conjures up images of abject poverty--massive slum areas where daily
routines all revolve around basic survival. Much of the reputation
comes from worldwide recognition of Mother Teresa since Calcutta is
where she began her life's work. I visited Calcutta in 2009 and got a
glimpse of its extremes--numerous families living on its streets
without any prospects of escaping poverty. Like much of India, Calcutta
is diverse, a mixture of colors and unforgettable smells that mix
blossoms with a urine scents... a chaotic mass of shops, vehicles, and
Amidst the chaos lies
a quiet sanctuary. Called the Mother House, it serves as Mother
Teresa's final resting place and a small museum that chronicles her
life and work. The order demonstrates extreme reverence and respect,
prayerfully placing flower blossoms on Mother Teresa's tomb daily. Down
the road is her Mission orphanage, managed by sisters who wear the same
sari that Mother Teresa is noted for. Their friendly demeanor
communicates extreme compassion and kindliness.
It adds to the
curiosity about Mother Teresa, but I thought I had gained as much
knowledge as possible by visiting her home and orphanage, reading about
her, and seeing some archive footage. I was wrong.
sophisticated recommendation engine suggested I'd likely enjoy the 1986
documentary Mother Teresa, and it was
100% accurate. Directors Ann and Jeanette Petrie filmed Mother Teresa
and members of her Missionaries of Charity
over a four year period, primarily using direct cinema technique with
minimal interviews. While most documentaries about Mother Teresa feel
relatively "distant," it's apparent that the filmmakers achieve a
comfort level with their subject that offers a far more insightful and
The Petries provide
historical context and Richard Attenborough (director of Gandhi)
narrates, but the primary gems come from Mother Teresa herself.
Perpetually in motion and continually offering service to the poor, the
disabled, and sickly of all ages, Mother Teresa remains remarkably
cheerful and talkative. She connects with people of all backgrounds;
the film clearly shows why she was considered a "living saint" for
decades...and why she was beatified in 2003, a necessary step towards
official sainthood in the Catholic Church.
Despite being loyal to
the church, Mother Teresa appears to be an outlier...a radical--quite
different from more traditional Catholics. On a trip to Darjeeling, she
became aware of her calling--to leave the convent and live among the
poor in order to serve them. Quite an extraordinary undertaking for
such a small and unassuming woman. In fact, one of her fellow novices
remarks that she always thought that Mother Teresa was quite
"ordinary." In that observation lies one of her greatest strengths--her

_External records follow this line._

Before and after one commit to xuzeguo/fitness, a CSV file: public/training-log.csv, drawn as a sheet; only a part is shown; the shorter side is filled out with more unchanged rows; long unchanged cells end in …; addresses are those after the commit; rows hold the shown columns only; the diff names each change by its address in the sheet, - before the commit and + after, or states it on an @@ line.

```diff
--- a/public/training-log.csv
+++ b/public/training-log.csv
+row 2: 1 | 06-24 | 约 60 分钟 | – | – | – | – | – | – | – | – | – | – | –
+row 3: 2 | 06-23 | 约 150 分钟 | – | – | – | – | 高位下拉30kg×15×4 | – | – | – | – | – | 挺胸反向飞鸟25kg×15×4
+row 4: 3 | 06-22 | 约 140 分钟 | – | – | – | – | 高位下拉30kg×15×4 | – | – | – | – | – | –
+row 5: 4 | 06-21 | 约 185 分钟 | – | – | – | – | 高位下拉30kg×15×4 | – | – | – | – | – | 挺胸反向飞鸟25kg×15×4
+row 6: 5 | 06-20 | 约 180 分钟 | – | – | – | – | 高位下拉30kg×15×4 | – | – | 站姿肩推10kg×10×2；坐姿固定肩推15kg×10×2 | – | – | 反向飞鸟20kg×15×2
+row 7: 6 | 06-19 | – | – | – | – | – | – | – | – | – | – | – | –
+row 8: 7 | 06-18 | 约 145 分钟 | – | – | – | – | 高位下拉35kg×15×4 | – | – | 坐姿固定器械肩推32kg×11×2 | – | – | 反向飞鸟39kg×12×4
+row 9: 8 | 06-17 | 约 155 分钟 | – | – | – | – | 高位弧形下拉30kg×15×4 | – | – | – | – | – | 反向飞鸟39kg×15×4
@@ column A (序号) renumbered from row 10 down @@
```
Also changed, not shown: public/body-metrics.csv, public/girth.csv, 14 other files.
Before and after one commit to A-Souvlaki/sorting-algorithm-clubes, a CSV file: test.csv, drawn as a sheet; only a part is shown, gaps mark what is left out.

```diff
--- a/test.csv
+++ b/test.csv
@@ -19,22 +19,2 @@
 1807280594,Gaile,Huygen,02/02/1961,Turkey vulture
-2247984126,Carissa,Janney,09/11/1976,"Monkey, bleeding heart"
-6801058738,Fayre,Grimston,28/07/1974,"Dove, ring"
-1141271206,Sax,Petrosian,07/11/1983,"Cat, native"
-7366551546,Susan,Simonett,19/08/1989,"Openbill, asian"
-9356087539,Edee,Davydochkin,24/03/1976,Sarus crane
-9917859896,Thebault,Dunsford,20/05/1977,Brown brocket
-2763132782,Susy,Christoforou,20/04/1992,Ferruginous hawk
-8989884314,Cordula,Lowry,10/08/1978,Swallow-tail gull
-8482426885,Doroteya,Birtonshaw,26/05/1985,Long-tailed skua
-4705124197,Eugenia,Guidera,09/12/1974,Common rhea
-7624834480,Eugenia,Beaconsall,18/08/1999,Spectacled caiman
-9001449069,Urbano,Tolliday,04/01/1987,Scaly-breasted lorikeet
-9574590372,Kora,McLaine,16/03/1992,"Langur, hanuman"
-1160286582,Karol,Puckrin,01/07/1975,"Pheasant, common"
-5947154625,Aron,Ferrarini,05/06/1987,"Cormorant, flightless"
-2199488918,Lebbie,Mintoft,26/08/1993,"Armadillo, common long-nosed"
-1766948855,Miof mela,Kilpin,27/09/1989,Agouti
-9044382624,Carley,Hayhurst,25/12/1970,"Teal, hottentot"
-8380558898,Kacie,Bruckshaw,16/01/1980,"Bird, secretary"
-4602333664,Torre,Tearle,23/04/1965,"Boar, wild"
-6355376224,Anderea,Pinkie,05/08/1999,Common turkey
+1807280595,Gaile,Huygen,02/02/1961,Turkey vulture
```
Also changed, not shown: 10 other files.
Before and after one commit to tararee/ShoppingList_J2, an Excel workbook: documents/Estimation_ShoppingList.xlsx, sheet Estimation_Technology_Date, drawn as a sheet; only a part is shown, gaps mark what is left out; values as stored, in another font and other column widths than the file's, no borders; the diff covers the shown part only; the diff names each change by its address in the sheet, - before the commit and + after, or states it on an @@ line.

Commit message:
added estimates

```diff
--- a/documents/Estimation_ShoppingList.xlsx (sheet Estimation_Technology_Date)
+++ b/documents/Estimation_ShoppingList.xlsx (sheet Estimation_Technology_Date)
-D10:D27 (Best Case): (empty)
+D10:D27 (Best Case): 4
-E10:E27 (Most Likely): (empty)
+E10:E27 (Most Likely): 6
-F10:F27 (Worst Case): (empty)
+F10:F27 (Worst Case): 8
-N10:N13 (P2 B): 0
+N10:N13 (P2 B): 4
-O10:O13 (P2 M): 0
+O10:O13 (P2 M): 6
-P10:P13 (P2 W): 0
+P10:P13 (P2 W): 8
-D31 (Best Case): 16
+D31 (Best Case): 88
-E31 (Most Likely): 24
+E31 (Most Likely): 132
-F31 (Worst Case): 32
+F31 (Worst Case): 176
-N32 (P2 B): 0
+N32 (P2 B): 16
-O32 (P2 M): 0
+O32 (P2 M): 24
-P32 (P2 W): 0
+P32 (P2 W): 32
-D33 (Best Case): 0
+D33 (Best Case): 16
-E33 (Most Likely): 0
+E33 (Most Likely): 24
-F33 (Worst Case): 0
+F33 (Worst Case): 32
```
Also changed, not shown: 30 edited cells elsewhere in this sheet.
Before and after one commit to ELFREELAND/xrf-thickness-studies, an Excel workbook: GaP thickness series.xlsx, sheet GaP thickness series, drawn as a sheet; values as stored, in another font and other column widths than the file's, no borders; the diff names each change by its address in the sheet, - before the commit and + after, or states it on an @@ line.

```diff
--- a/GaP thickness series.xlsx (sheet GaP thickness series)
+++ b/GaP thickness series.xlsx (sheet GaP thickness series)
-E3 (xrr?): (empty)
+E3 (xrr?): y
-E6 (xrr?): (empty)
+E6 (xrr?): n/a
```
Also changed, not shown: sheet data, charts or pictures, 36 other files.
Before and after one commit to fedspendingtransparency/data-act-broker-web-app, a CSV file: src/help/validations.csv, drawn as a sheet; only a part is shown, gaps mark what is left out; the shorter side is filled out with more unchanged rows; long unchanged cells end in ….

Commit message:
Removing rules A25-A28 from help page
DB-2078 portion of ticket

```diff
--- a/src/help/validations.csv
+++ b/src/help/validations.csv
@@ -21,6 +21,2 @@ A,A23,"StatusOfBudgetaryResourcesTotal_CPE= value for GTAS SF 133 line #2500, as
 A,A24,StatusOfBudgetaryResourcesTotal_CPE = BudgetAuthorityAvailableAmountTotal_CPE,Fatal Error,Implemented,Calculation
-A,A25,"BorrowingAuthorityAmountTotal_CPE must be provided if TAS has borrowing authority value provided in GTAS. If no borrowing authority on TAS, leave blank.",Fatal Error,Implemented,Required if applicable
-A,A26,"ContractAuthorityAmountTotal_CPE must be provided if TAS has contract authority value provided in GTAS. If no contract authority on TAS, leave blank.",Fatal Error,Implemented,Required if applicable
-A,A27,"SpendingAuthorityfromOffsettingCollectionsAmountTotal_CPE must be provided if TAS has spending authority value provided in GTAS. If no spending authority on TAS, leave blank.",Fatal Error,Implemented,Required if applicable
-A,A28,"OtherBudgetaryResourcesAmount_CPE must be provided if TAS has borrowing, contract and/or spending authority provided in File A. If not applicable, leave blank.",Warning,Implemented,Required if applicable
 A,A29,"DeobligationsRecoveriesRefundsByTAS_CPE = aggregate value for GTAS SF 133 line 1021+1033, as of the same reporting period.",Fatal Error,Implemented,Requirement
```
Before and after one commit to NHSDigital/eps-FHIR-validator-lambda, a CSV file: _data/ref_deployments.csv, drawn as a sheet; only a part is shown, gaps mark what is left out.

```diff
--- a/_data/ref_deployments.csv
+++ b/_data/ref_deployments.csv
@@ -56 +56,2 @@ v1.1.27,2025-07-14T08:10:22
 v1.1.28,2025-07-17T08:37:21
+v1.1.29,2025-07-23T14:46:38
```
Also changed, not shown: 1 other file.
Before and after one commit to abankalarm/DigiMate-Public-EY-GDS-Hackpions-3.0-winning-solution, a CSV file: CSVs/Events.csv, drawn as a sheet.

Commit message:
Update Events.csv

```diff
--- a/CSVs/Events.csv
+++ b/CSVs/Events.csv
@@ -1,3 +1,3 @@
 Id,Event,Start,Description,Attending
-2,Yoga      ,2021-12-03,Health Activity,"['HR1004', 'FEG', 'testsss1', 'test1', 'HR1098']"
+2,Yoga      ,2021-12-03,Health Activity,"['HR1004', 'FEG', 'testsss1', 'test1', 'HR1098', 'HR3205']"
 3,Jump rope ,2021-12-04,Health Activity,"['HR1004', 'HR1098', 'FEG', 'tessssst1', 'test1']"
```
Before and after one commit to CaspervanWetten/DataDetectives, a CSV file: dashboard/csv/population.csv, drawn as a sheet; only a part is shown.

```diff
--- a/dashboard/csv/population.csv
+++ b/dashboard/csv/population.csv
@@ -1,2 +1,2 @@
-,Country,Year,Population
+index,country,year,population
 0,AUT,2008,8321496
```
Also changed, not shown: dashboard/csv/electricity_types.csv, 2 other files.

determination to serve in complete humility and meet the needs of
society's most unwanted people.
Her order began
in Calcutta with a handful of sisters who were once her students in the
convent and expanded over the decades of her life to over 120
countries. They strive to meet the needs of their communities, so the
Missionaries of Charity run hospices, homes for people suffering from
leprosy, orphanages, soup kitchens, etc.
remarkably captures the spirit behind these basic facts. It follows
Mother Teresa outside Calcutta to Guatemala City and the South Bronx as
she demonstrates that poverty exists everywhere, and often the worst
cases of poverty are caused by an absence of love. She claims this is
even more dire in New York than it is in her more familiar terrain.
You gain access to her
teachings and concepts in most striking ways--by observing her daily
actions. When visiting a San Francisco center for her Mission, she is
most displeased. It's FAR too comfortable for the order--mattresses and
springs are tossed, wooden pews are hauled away, and the hot water
system is denied. The sisters do not need these things. They have taken
Mother Teresa's vows of poverty. They must live like the people they
are to serve; otherwise, they could not relate to them properly.
At one point, she
insists on rescuing disabled children in Beirut while Israel is heavily
bombing the city. When officials plead for sanity, she calmly states
that she is praying for a "cease fire" and is confident that this will
allow her to get the children the following day. The Bishop and civil
authorities have doubts, but it's no surprise how this unfolds.
I see a number of
other documentaries about Mother Teresa, but I seriously doubt that
they can surpass the power of the Petrie's project. This film doesn't
simply tell us about Mother Teresa; it SHOWS her in action.
We gain a first hand
understanding of her character without the intrusion of the filmmaker's
egos.... very much the same way that Mother Teresa consistently sought
to serve mankind. The film shows the contrasts between the
uncomfortable public figure continually being showered with recognition
and awards with the joyful private servant who showers love and caring
on society's misfits.